**Problem**
Show every line of the data that contains the string "html".

**Dataset excerpts**
--------------------------------------------------
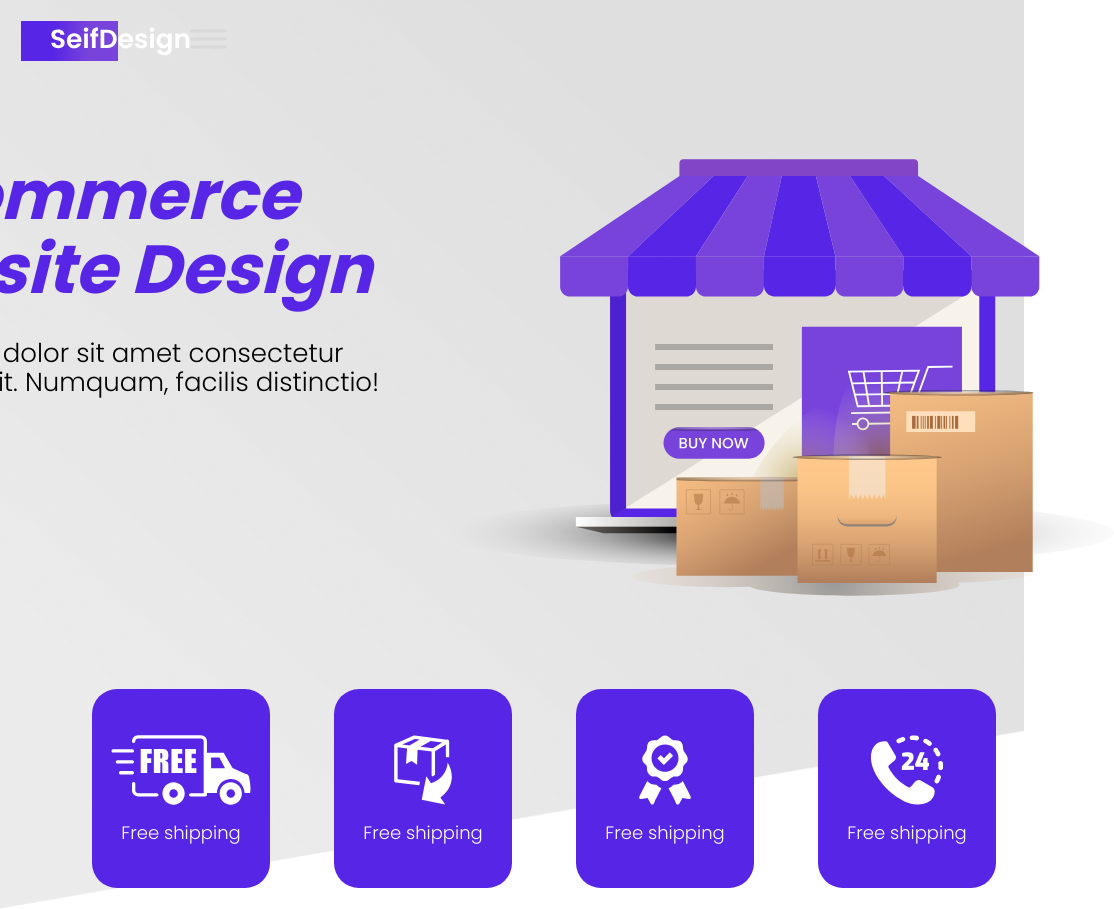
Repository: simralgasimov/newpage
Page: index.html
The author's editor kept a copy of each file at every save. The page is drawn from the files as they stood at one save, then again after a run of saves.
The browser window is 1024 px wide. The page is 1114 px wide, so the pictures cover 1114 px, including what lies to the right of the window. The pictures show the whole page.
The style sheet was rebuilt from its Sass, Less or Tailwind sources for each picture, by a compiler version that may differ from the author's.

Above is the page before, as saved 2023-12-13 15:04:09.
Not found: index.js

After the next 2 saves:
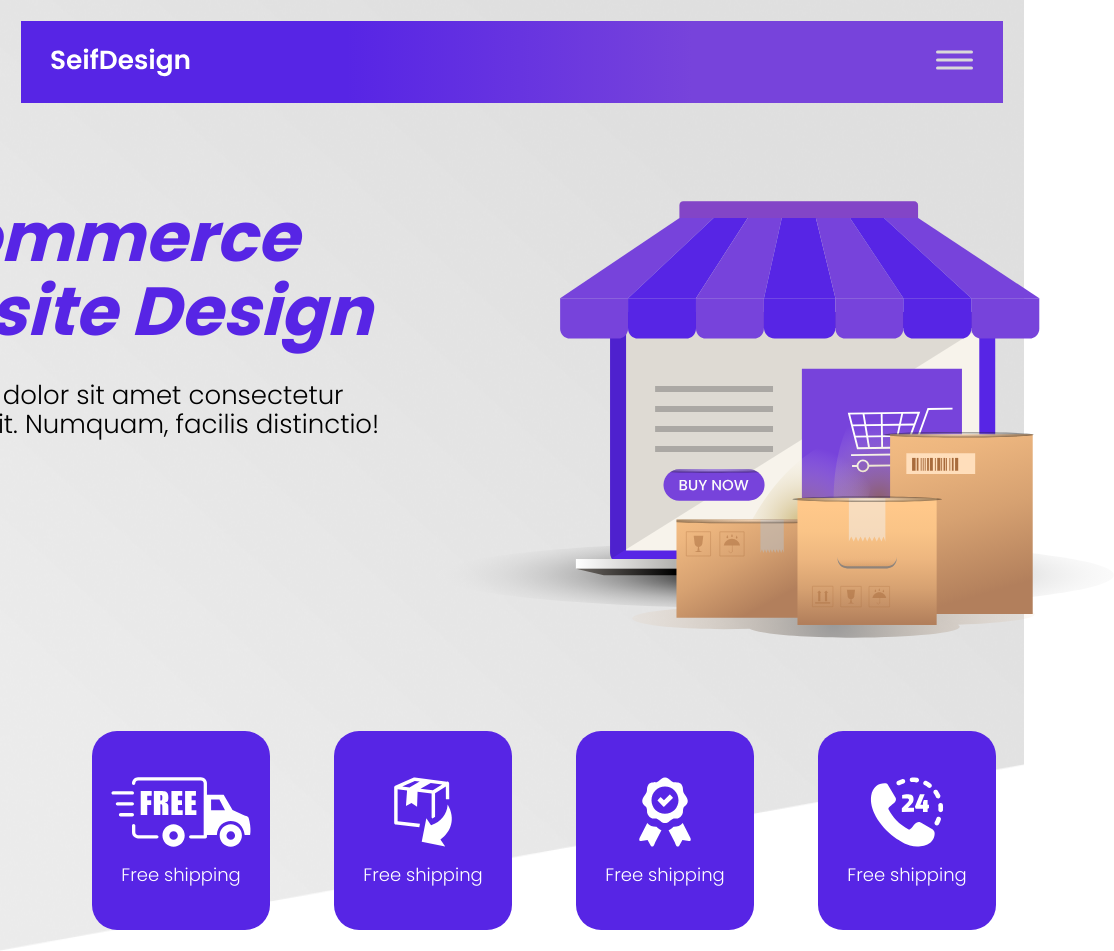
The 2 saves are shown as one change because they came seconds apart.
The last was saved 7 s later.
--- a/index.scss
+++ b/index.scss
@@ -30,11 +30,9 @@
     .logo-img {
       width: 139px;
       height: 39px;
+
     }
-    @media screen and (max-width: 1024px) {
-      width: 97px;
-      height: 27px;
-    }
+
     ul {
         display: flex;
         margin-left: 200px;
--------------------------------------------------
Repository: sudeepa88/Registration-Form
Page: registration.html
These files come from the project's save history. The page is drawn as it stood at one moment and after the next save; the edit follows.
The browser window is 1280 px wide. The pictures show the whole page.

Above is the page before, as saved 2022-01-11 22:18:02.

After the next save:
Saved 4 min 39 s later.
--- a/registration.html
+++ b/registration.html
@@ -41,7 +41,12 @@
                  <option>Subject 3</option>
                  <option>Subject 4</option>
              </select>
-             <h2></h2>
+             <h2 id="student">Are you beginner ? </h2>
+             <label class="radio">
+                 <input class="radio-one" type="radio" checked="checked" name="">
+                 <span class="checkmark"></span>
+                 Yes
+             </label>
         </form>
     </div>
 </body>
--------------------------------------------------
**Result**
Page: index.html
Page: registration.html
--- a/registration.html
+++ b/registration.html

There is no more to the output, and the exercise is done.